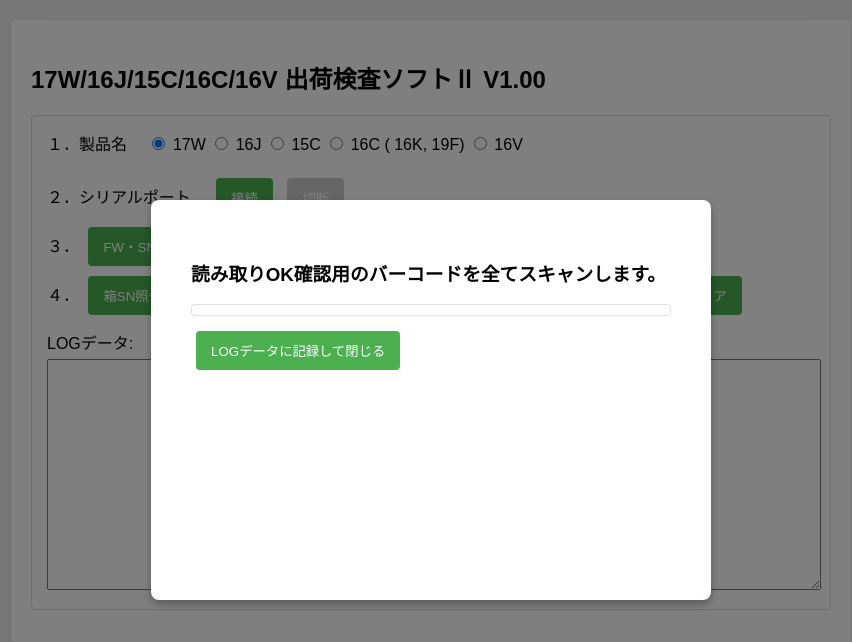
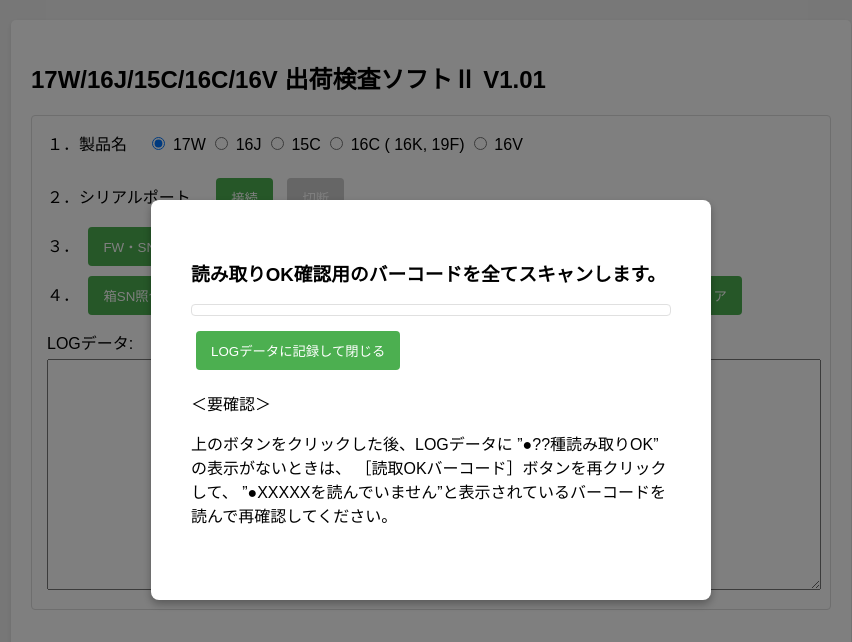
Before and after one commit to oyjob/3320_Tool-1, a plain HTML site: page index.html in a window 1280 px wide. Both pictures are taken after a click on the button "読取OKバーコード". Shown: the whole page, without its empty margins (209-1061 px from the left). Drawn offline with Linux system fonts and the light colour scheme.

Commit message:
Add files via upload
ダイアログ２の注意事項を追加

```diff
--- a/index.html
+++ b/index.html
@@ -4,11 +4,11 @@
     <meta charset="UTF-8" />
     <meta name="viewport" content="width=device-width, initial-scale=1" />
     <link rel="stylesheet" type="text/css" href="./style/style.css">
-    <title>17W16J15C16C16V 出荷検査V2 rev1.00</title>
+    <title>17W16J15C16C16V 出荷検査V2 rev1.01</title>
   </head>
   <body>
     <div class="container">
-      <h2>17W/16J/15C/16C/16V 出荷検査ソフトⅡ V1.00</h2>
+      <h2>17W/16J/15C/16C/16V 出荷検査ソフトⅡ V1.01</h2>
       <div class="control-panel">
         <div>
         <label>１．製品名　</label>
@@ -99,6 +99,10 @@
                 <!-- バーコードの読み取り状態がここに表示されます -->
               </div>
               <button id="button2Close" type="reset">LOGデータに記録して閉じる</button>
+              <p>＜要確認＞</p>
+              <p>上のボタンをクリックした後、LOGデータに ”●??種読み取りOK” の表示がないときは、
+              ［読取OKバーコード］ボタンを再クリックして、
+               ”●XXXXXを読んでいません”と表示されているバーコードを読んで再確認してください。</p>
             </div>
           </dialog>
           <dialog class="container3-modal" id="modal3Dialog">
```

Exercise directions:
Please output the material above unchanged, apart from removing the pictures.

Solution:
Before and after one commit to oyjob/3320_Tool-1, a plain HTML site: page index.html in a window 1280 px wide. Both pictures are taken after a click on the button "読取OKバーコード". Shown: the whole page, without its empty margins (209-1061 px from the left). Drawn offline with Linux system fonts and the light colour scheme.

Commit message:
Add files via upload
ダイアログ２の注意事項を追加

```diff
--- a/index.html
+++ b/index.html
@@ -4,11 +4,11 @@
     <meta charset="UTF-8" />
     <meta name="viewport" content="width=device-width, initial-scale=1" />
     <link rel="stylesheet" type="text/css" href="./style/style.css">
-    <title>17W16J15C16C16V 出荷検査V2 rev1.00</title>
+    <title>17W16J15C16C16V 出荷検査V2 rev1.01</title>
   </head>
   <body>
     <div class="container">
-      <h2>17W/16J/15C/16C/16V 出荷検査ソフトⅡ V1.00</h2>
+      <h2>17W/16J/15C/16C/16V 出荷検査ソフトⅡ V1.01</h2>
       <div class="control-panel">
         <div>
         <label>１．製品名　</label>
@@ -99,6 +99,10 @@
                 <!-- バーコードの読み取り状態がここに表示されます -->
               </div>
               <button id="button2Close" type="reset">LOGデータに記録して閉じる</button>
+              <p>＜要確認＞</p>
+              <p>上のボタンをクリックした後、LOGデータに ”●??種読み取りOK” の表示がないときは、
+              ［読取OKバーコード］ボタンを再クリックして、
+               ”●XXXXXを読んでいません”と表示されているバーコードを読んで再確認してください。</p>
             </div>
           </dialog>
           <dialog class="container3-modal" id="modal3Dialog">
```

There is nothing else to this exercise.